*** Opening RECORDS FOR THE EXERCISE ***
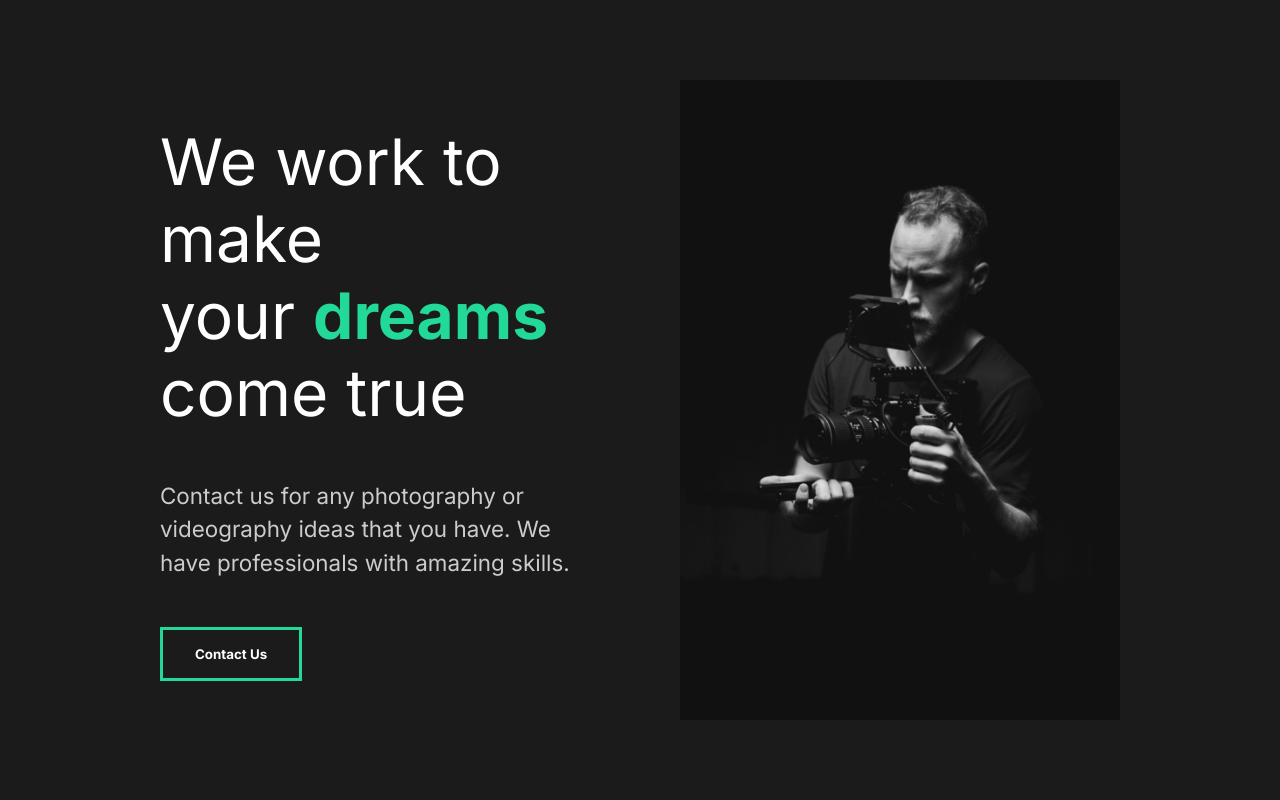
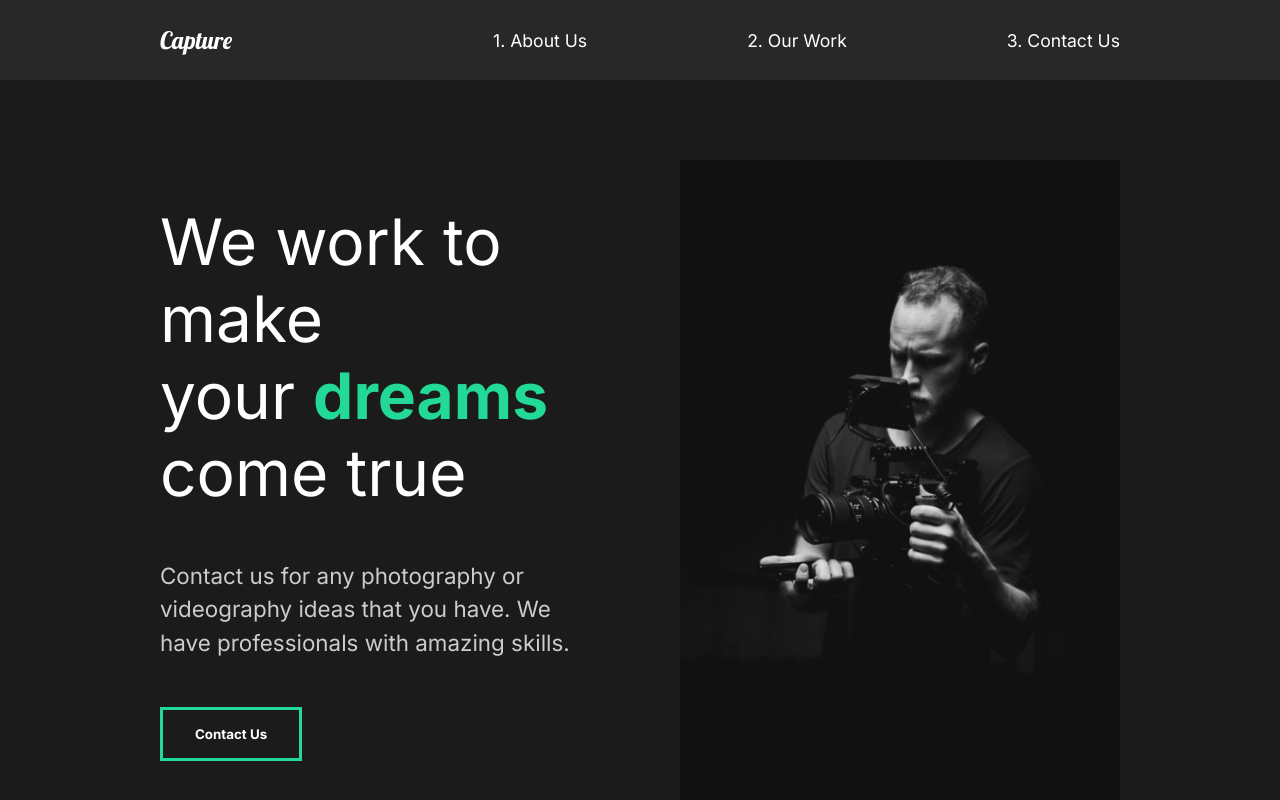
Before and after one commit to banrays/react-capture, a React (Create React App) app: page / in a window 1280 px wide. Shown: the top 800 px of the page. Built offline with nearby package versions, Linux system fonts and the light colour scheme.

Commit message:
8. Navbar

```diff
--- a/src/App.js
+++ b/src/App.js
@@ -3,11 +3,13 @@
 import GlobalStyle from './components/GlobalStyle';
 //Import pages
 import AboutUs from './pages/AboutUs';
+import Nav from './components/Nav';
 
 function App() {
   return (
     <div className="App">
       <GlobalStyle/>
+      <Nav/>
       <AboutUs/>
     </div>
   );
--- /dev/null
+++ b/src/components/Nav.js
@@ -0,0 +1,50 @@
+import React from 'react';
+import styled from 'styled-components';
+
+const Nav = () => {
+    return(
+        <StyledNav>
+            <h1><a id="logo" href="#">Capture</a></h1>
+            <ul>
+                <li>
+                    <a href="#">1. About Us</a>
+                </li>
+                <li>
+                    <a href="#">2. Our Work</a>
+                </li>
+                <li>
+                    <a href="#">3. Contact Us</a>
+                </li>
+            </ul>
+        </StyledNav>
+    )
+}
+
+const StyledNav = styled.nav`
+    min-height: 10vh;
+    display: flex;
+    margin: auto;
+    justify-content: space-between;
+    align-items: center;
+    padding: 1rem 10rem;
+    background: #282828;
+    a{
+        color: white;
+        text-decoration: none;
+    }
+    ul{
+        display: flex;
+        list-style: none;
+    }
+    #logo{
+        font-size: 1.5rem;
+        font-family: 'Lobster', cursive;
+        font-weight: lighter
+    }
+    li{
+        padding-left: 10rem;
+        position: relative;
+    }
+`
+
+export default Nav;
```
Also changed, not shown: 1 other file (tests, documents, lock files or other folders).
*** Closing RECORDS FOR THE EXERCISE ***
*** Opening RECORDS FOR THE EXERCISE ***
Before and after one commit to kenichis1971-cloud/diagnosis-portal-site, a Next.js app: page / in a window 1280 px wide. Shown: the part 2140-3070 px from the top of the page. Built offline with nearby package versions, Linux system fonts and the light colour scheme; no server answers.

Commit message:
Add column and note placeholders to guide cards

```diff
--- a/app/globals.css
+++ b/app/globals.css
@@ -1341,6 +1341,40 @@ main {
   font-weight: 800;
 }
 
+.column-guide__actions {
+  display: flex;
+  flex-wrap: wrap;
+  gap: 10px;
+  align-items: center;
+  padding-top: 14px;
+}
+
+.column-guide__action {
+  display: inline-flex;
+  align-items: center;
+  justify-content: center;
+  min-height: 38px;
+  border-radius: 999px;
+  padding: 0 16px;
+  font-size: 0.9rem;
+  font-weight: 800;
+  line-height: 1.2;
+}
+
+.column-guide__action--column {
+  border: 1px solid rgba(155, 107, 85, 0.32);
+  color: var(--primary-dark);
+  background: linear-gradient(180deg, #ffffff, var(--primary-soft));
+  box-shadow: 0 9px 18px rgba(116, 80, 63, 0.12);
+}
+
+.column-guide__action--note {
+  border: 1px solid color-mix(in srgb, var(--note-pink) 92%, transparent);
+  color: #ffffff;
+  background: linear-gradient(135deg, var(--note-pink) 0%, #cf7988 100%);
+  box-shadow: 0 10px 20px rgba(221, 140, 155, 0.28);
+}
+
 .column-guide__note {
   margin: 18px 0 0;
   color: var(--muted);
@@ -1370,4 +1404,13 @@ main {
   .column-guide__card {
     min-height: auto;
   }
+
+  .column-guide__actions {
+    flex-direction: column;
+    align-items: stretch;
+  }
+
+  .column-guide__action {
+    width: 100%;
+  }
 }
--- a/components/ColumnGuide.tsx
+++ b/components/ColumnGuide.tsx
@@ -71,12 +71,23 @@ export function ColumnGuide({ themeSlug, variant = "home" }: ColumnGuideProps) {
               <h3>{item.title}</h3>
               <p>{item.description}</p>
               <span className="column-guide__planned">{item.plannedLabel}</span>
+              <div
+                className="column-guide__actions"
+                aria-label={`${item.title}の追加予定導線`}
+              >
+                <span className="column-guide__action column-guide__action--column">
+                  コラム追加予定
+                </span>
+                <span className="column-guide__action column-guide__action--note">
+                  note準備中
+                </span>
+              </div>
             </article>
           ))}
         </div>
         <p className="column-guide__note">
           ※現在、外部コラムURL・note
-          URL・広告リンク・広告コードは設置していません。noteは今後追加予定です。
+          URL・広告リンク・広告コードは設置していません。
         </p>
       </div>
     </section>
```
*** Closing RECORDS FOR THE EXERCISE ***
*** Opening RECORDS FOR THE EXERCISE ***
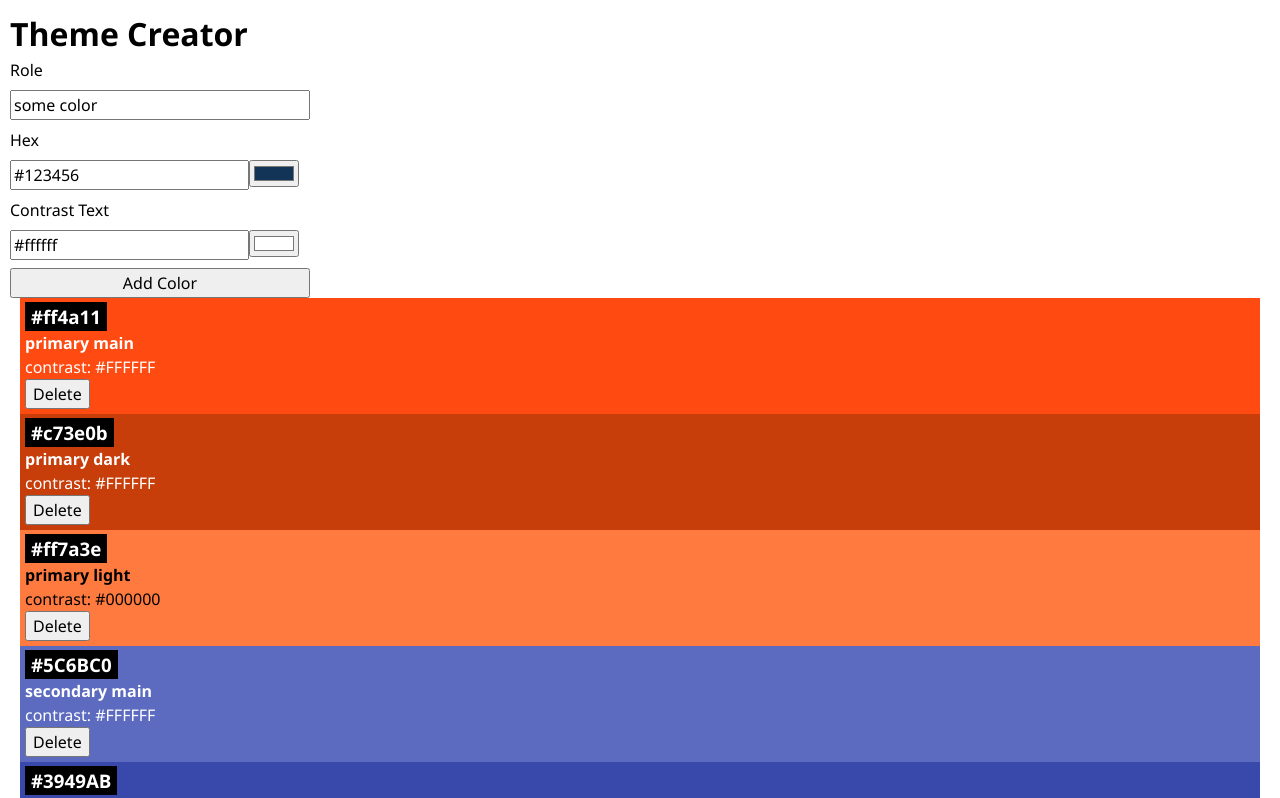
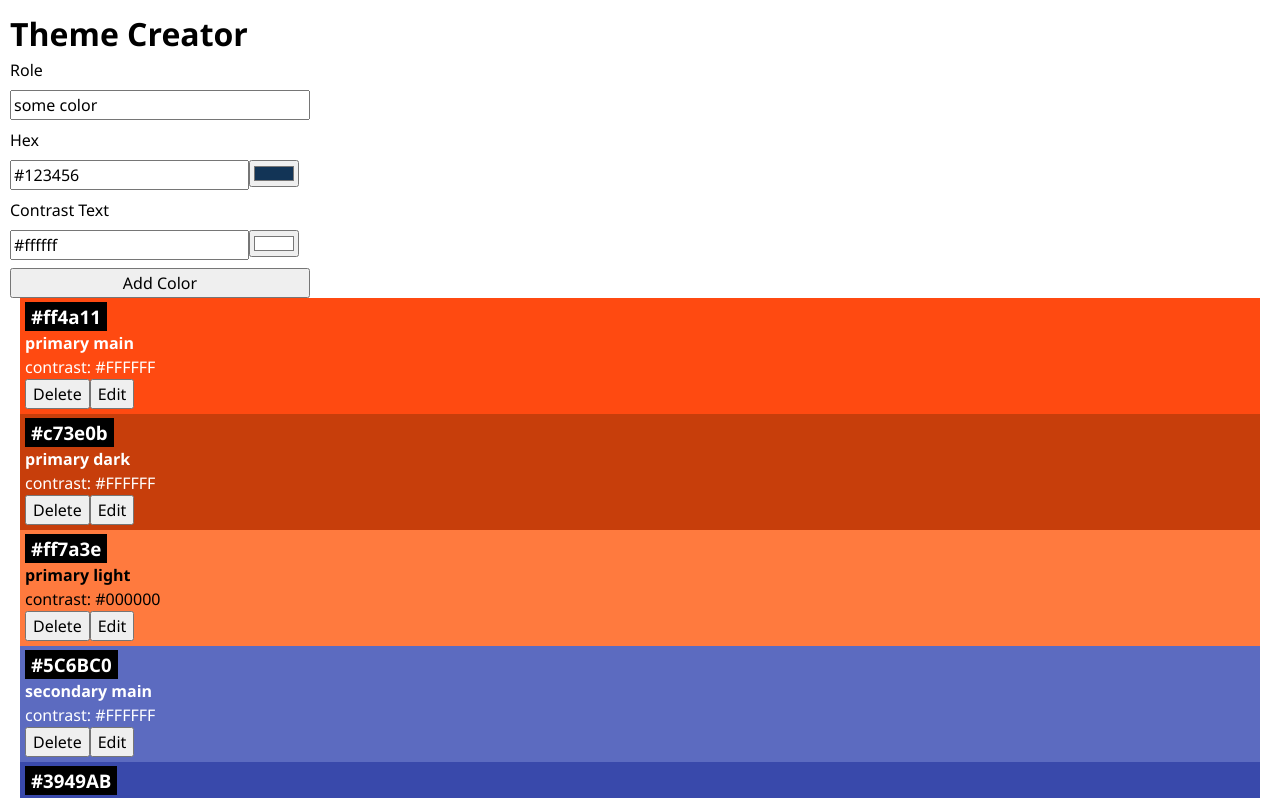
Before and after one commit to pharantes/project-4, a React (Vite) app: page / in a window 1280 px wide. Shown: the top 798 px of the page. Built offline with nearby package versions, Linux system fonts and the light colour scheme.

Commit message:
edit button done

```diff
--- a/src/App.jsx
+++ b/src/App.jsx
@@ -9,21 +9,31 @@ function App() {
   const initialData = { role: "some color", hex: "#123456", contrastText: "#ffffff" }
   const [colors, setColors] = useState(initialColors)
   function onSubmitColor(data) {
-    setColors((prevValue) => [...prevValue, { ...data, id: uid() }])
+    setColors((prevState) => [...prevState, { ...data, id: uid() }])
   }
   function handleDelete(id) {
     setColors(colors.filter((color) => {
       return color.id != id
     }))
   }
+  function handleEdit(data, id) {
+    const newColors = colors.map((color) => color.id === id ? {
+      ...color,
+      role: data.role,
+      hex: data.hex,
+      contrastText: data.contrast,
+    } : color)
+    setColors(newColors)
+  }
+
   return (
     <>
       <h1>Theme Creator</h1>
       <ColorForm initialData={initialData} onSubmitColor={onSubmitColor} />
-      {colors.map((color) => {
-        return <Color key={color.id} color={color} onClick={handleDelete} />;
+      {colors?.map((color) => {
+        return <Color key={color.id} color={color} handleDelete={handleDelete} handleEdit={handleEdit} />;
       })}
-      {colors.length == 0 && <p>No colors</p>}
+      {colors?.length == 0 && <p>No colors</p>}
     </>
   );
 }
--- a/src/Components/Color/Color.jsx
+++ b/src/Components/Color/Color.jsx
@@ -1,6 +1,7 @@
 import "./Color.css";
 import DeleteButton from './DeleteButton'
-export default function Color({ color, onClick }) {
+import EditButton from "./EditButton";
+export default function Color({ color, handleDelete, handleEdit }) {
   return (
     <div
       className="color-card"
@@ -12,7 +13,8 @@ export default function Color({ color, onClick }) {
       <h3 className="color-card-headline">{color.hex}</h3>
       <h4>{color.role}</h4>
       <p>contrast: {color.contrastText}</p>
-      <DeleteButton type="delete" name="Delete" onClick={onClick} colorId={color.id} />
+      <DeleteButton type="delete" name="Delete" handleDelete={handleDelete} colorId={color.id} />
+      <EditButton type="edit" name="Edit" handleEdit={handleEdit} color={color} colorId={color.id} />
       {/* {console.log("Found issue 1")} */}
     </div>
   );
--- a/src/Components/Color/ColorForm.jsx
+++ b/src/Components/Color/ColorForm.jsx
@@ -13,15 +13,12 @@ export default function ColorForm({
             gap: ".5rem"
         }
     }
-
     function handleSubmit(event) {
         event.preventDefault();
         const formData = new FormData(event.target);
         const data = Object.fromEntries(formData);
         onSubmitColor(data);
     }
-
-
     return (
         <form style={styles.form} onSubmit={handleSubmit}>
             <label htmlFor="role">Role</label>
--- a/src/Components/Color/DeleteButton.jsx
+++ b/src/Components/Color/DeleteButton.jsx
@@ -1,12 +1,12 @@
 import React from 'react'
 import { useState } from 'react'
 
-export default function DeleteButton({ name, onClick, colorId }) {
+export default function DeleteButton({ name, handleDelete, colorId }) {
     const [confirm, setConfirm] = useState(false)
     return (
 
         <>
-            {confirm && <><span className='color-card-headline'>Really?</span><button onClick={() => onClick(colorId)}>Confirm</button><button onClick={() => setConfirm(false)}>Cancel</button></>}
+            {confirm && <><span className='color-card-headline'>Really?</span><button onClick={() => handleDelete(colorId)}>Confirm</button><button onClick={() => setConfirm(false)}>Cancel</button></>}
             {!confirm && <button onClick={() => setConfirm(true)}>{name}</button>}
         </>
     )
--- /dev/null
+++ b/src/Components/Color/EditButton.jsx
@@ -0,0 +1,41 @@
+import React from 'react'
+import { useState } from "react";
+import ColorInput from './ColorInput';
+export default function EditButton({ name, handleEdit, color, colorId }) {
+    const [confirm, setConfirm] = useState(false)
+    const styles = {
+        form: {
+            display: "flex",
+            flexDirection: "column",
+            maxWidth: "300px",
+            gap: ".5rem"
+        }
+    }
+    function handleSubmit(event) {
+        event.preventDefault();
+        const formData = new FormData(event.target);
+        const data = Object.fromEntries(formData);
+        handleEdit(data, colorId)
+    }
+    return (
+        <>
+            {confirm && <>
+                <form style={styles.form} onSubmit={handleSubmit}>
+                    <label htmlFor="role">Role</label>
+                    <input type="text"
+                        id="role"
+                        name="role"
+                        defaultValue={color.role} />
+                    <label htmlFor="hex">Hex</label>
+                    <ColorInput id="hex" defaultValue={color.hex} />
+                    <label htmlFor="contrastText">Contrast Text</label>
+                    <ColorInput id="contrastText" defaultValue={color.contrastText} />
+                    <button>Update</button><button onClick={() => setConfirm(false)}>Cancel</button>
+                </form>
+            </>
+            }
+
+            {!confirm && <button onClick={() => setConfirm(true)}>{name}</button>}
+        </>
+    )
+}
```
*** Closing RECORDS FOR THE EXERCISE ***
- **DIRECTIONS FOR THIS TASK**
Go through the records and report each line that contains "event".

- **EXERCISE RESULT**
     function handleSubmit(event) {
         event.preventDefault();
         const formData = new FormData(event.target);
+    function handleSubmit(event) {
+        event.preventDefault();
+        const formData = new FormData(event.target);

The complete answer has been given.